The Effects of Human Interaction on Dolphins
By Lily P.
Jean Fruh regularly sees people feeding these mammals. Fruh is a South Carolina master naturalist who works as a guide for Outside Hilton Head and directs the Outside Foundation which is a local nonprofit that teaches kids to protect the environment. Feeding the dolphins could eventually kill them. Sardines are bad for dolphins. They can go after fishing bait and hooks can get stuck in their stomach and cause infections. Illegal feeding can lead up to $20,000 in fines and one year in prison. It also brings dolphins closer to boats. They will eat anything. Feeding can change dolphin’s behavior. People can get bitten by the two hundred dolphins that live in Hawaii.

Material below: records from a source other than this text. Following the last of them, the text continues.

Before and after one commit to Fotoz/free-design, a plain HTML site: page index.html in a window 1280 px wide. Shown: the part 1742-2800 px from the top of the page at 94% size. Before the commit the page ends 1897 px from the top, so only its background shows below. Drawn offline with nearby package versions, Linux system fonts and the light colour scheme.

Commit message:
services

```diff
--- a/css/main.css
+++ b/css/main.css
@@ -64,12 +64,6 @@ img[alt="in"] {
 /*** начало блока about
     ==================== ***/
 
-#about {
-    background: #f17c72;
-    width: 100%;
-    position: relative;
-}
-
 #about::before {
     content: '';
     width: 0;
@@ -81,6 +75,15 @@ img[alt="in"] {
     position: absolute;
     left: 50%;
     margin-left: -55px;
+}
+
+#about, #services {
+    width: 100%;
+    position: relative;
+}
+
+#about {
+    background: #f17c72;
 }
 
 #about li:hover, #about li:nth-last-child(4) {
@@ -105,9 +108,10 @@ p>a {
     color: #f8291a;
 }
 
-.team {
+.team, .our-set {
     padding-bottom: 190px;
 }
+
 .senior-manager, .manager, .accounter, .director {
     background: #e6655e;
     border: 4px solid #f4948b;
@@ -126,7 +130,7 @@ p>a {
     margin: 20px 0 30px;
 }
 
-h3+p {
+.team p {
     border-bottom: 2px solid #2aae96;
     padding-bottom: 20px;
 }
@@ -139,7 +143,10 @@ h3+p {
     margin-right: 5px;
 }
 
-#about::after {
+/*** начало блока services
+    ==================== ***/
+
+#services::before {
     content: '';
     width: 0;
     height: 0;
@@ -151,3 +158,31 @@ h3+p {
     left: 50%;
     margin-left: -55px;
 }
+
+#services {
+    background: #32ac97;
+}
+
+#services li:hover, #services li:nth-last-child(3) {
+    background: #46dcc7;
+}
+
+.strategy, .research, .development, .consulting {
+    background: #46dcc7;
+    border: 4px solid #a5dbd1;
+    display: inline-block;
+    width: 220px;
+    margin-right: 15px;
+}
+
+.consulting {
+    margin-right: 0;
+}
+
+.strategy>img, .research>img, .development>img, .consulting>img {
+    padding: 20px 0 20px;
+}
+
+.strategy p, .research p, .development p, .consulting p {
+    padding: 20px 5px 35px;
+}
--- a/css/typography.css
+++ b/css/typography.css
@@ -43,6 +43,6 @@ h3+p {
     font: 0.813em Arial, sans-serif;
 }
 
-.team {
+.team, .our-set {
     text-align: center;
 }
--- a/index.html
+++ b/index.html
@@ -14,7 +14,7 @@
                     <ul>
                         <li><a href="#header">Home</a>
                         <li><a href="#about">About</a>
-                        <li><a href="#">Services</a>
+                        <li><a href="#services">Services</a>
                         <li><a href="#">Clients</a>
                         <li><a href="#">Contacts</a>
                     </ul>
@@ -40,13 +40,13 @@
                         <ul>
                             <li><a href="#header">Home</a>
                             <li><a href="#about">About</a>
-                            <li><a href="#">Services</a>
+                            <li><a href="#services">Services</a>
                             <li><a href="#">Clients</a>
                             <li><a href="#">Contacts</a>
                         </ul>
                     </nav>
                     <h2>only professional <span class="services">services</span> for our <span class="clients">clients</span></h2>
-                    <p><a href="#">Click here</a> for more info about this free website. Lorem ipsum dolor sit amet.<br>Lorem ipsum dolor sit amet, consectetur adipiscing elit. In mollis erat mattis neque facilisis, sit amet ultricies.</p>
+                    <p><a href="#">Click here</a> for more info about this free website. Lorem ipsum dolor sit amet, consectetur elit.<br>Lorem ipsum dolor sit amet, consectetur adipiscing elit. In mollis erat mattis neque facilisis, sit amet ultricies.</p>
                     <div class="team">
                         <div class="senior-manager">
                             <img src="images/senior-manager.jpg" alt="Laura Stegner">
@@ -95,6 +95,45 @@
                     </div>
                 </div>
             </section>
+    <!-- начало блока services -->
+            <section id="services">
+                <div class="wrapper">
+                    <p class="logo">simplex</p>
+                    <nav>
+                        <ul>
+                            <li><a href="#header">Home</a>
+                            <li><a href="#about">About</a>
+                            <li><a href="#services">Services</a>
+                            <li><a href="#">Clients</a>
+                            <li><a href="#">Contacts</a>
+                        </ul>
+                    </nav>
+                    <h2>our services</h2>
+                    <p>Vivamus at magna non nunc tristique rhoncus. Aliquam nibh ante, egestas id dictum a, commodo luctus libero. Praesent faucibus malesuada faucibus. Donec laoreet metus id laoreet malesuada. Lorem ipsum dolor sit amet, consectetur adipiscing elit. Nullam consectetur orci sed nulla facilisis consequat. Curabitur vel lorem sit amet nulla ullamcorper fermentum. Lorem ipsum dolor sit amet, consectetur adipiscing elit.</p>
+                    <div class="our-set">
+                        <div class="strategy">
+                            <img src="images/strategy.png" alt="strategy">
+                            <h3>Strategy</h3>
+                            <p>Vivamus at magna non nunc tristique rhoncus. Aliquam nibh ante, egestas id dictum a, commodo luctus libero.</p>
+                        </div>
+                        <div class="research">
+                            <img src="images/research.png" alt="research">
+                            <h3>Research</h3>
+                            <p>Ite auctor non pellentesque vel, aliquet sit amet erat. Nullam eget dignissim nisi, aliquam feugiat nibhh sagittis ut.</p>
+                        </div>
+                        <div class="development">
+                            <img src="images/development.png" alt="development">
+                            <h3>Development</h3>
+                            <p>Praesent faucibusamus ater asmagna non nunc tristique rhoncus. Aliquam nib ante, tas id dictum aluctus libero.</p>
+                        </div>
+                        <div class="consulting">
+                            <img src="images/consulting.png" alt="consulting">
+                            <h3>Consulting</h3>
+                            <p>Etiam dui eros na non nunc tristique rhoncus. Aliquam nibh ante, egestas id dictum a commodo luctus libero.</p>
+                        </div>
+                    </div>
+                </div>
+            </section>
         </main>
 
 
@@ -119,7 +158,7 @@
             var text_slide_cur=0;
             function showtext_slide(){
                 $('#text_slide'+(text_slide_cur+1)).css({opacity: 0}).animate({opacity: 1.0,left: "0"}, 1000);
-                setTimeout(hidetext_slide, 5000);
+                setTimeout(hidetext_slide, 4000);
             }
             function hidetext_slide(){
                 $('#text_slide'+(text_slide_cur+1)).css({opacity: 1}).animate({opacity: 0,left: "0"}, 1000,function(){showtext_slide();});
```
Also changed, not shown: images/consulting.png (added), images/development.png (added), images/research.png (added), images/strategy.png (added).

The Solomon Island Drive Hunt is a form of fishing technique. People clap stones together to round up the dolphins and then they kill them. The dolphins are being slaughtered for their meat and for their teeth. Their teeth are made into necklaces and the meat is sold for cash. They are selling dolphin meat instead of fish because the fishing grounds are harmed by pollution and overfishing. Dolphin hunting is increasing. The first three months of 2013, people killed 1,674 dolphins. Most of them were Spotted, Spinner, and Bottlenose dolphins.
I hope you have learned a lot about dolphins. Dolphins are very graceful, gentle, intelligent, and playful, marine mammals. From the information that I have given you about all the harsh things that the people have done to these dolphins, they might one day vanish. However, they might not go extinct because they are very beautiful and precious animals that people won’t want to kill.